He was right. The race was so close, in fact, it’s not going to be settled Tuesday night.

With 100 percent of precincts reporting, Cappleman had 6,692 votes to Marianne Lalonde’s 6,669 (50.09 percent to 49.91 percent) — leaving it within reach of a flip-flop at the top when mail-in ballots are counted in the coming days.

“This will definitely come down to mail-in ballots,” Cappleman. “Aren’t elections fun?”

Earlier Tuesday night, Lalonde said, “We are enjoying ourselves over here but it’s a real nail-biter.”

With just 23 votes separating the two, no one was ready to declare victory. Mail-in ballots had to be postmarked by the end of the day Tuesday and arrive within 14 days. The election is certified on April 16, after 14 days of counting.

Cappleman raised the possibility that if he wins it could be his final term.

“Everybody is different, but for me, three terms would probably be enough,” he said.

During the campaign, a central issue in the ward was development. The ward, which includes most of Uptown and parts of Lakeview, has undergone massive changes and displacement has become a real fear for many, as shown when Stewart Elementary School was closed and began being converted into high-priced luxury apartments.

Lalonde and Cappleman’s other challengers argued that while the ward may have once been a bastion for affordable housing, lately the scales have started to tip toward developer interests. She criticized Cappleman for allowing too many developers to avoid building affordable units on-site by paying into the Low-Income Housing Trust Fund.

But Cappleman maintained incentivizing developers is the best way to continue to spur progress while also providing for those in need of housing. If you don’t properly incentivize the developers then you will lose out on affordable housing altogether, he said.

“I want a process that incentivizes more affordable housing throughout the city,” he said.

As Election Day drew closer, Cappleman was under more scrutiny than usual after taking over as head of the zoning committee following the exit of disgraced Ald. Danny Solis (25th).

Cappleman highlighted his many years of experience as alderman and a ward resident. At every turn, Cappleman was quick to point out what he called a lack of experience from Lalonde, citing her less than four years living in the ward.

Lalonde campaigned against Cappleman’s record in office, aligning herself with Lori Lightfoot (the two endorsed each other in January) and advertising herself as a reform candidate. She was a stark critic of Cappleman’s handling of the Lincoln Yards development at City Hall.

In the Feb. 26 election, Cappleman received 44 percent of the vote to Lalonde’s 18 percent.
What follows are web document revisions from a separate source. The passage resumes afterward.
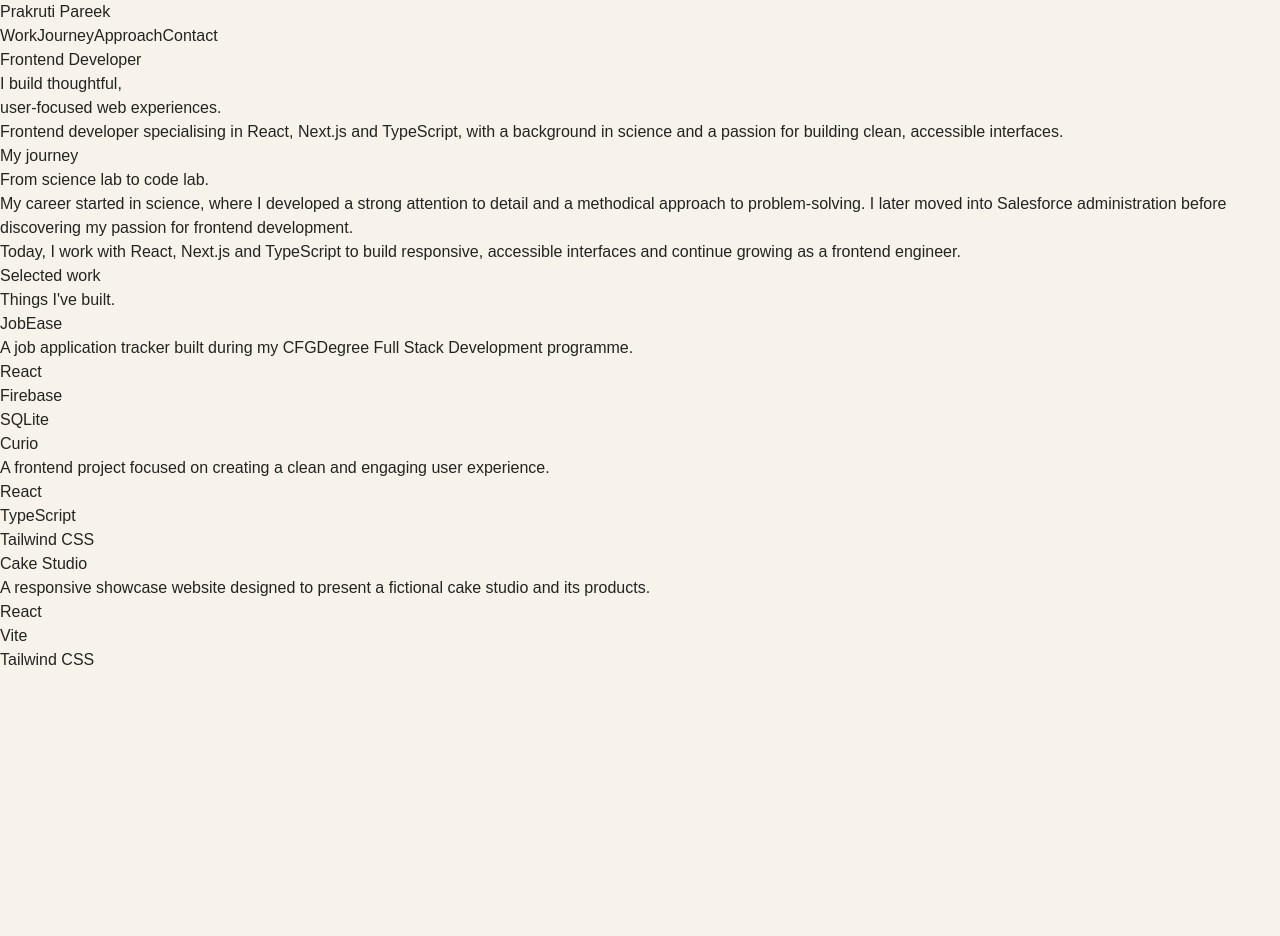
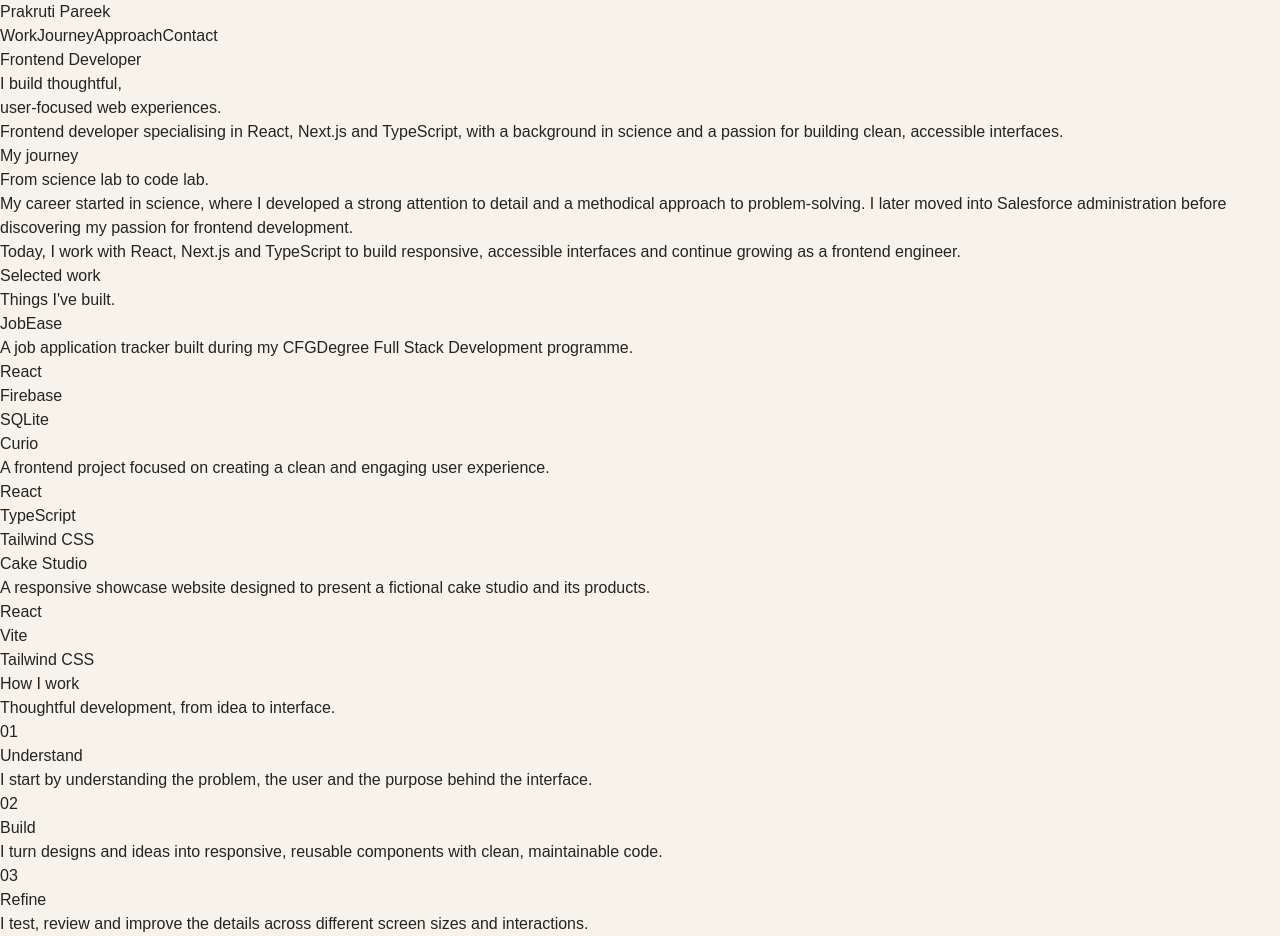
Before and after one commit to PrakrutiPareek/pp--portfolio, a Next.js app: page / in a window 1280 px wide. Before the commit the page ends 800 px from the top, so only its background shows below. Built offline with nearby package versions, Linux system fonts and the light colour scheme.

Commit message:
feat: add development approach section

```diff
--- /dev/null
+++ b/src/app/components/Approach.tsx
@@ -0,0 +1,40 @@
+const approaches = [
+  {
+    number: "01",
+    title: "Understand",
+    description:
+      "I start by understanding the problem, the user and the purpose behind the interface.",
+  },
+  {
+    number: "02",
+    title: "Build",
+    description:
+      "I turn designs and ideas into responsive, reusable components with clean, maintainable code.",
+  },
+  {
+    number: "03",
+    title: "Refine",
+    description:
+      "I test, review and improve the details across different screen sizes and interactions.",
+  },
+];
+
+export default function Approach() {
+  return (
+    <section>
+      <p>How I work</p>
+
+      <h2>Thoughtful development, from idea to interface.</h2>
+
+      <div>
+        {approaches.map((approach) => (
+          <article key={approach.number}>
+            <span>{approach.number}</span>
+            <h3>{approach.title}</h3>
+            <p>{approach.description}</p>
+          </article>
+        ))}
+      </div>
+    </section>
+  );
+}
--- a/src/app/page.tsx
+++ b/src/app/page.tsx
@@ -2,6 +2,7 @@ import Hero from "./components/Hero";
 import Journey from "./components/Journey";
 import Navbar from "./components/Navbar";
 import Work from "./components/Work";
+import Approach from "./components/Approach";
 
 export default function Home() {
   return (
@@ -11,6 +12,7 @@ export default function Home() {
         <Hero />
         <Journey />
         <Work />
+        <Approach />
       </main>
     </>
   );
```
But challengers Erika Wozniak and Angela Clay collectively received more than 32 percent of the vote. Clay and Wozniak endorsed and campaigned for Lalonde.

For more election results and analysis, click here.